(Dataset entries)
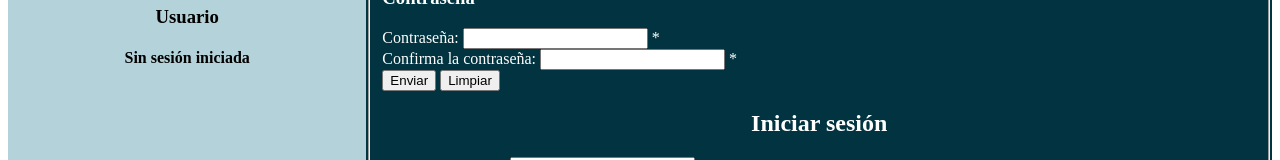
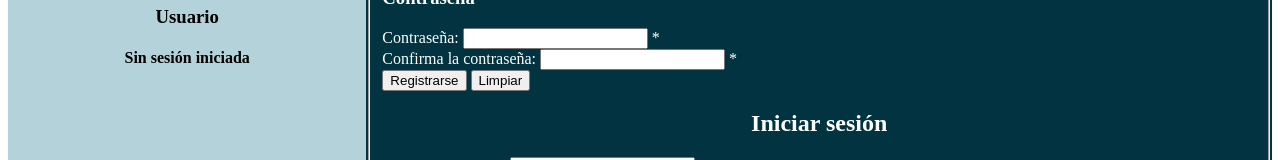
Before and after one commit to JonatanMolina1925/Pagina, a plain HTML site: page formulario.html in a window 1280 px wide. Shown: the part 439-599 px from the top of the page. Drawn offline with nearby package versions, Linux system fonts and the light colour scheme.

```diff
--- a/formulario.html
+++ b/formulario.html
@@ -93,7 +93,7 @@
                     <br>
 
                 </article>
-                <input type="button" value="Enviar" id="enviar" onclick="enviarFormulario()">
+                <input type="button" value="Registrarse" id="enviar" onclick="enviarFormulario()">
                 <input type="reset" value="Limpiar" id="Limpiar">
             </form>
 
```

==

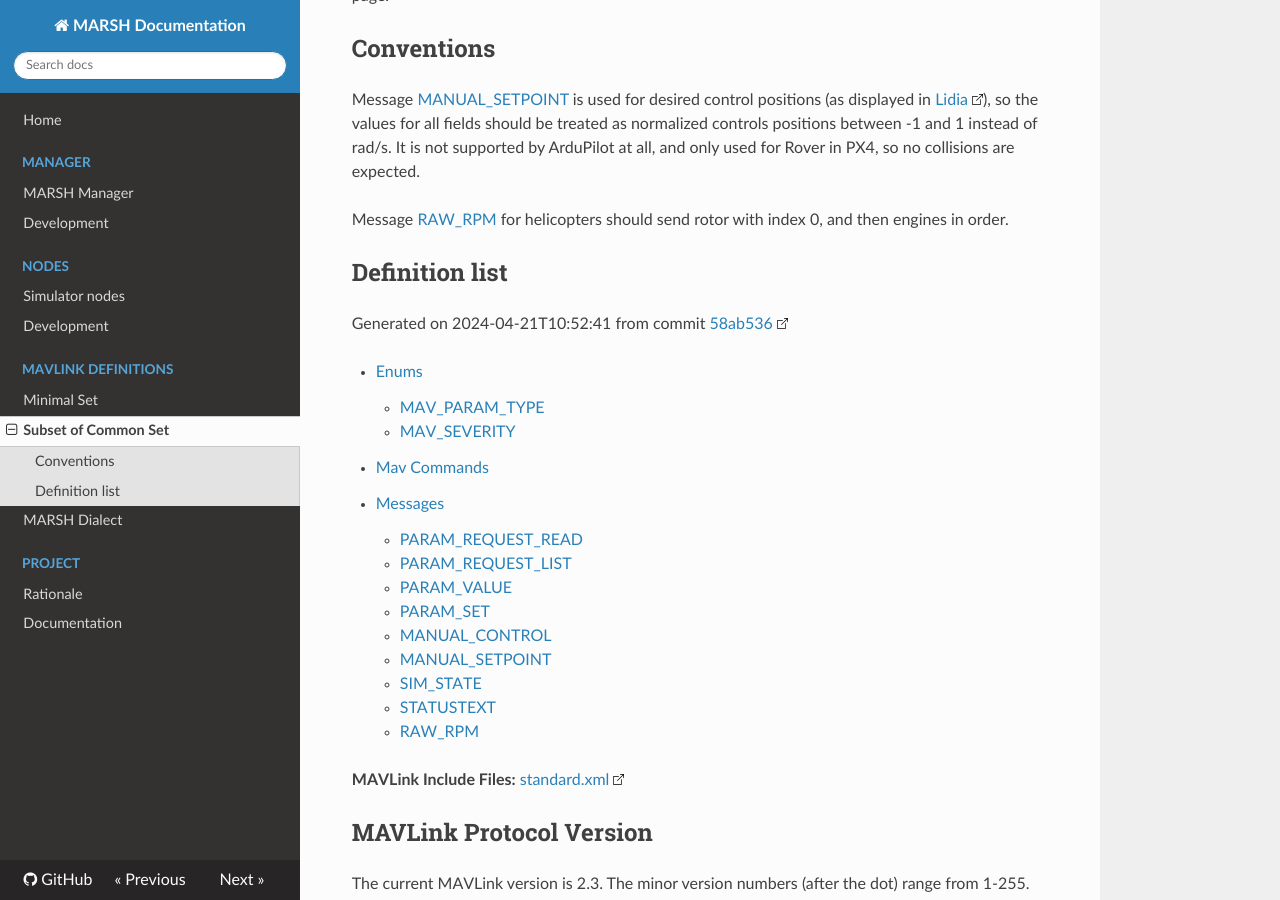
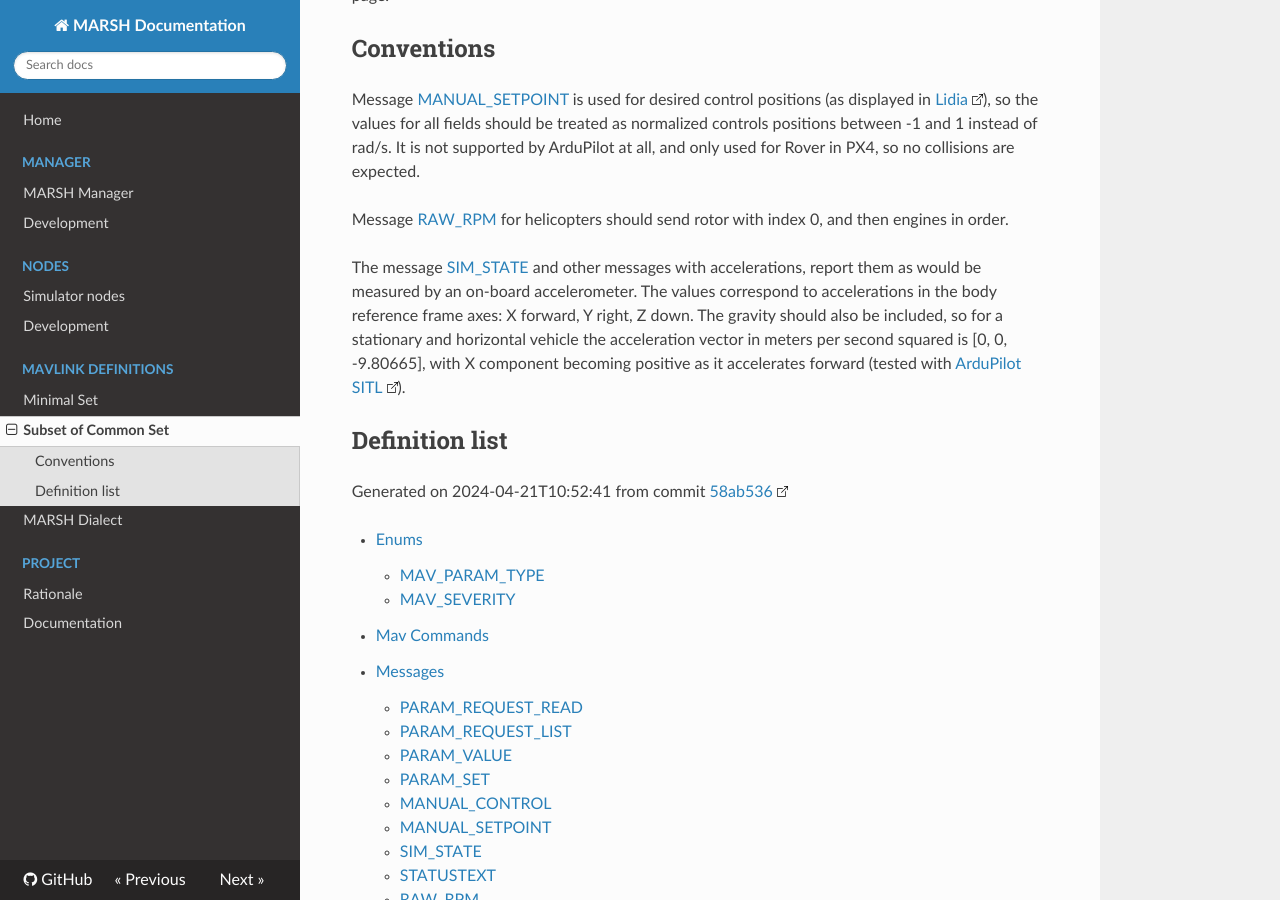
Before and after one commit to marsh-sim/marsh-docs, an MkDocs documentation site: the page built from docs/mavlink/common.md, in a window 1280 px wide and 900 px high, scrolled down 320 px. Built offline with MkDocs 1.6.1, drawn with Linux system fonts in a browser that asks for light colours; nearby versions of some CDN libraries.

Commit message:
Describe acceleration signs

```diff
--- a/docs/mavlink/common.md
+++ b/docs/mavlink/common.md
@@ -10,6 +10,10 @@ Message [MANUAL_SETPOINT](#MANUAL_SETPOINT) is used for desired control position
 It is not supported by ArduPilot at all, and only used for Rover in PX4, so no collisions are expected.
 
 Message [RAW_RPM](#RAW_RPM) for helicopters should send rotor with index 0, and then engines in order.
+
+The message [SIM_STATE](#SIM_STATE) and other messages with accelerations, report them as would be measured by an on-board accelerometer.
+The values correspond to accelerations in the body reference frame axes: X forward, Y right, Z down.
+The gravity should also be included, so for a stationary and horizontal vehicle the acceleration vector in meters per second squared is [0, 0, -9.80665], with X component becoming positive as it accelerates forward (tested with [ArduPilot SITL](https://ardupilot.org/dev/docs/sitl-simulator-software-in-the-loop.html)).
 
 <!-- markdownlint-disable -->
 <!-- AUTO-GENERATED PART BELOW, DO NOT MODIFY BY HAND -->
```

### What you should do
What lines hold the string "mavlink"? Pick them out of the data.

### Answer to this problem
Before and after one commit to marsh-sim/marsh-docs, an MkDocs documentation site: the page built from docs/mavlink/common.md, in a window 1280 px wide and 900 px high, scrolled down 320 px. Built offline with MkDocs 1.6.1, drawn with Linux system fonts in a browser that asks for light colours; nearby versions of some CDN libraries.
--- a/docs/mavlink/common.md
+++ b/docs/mavlink/common.md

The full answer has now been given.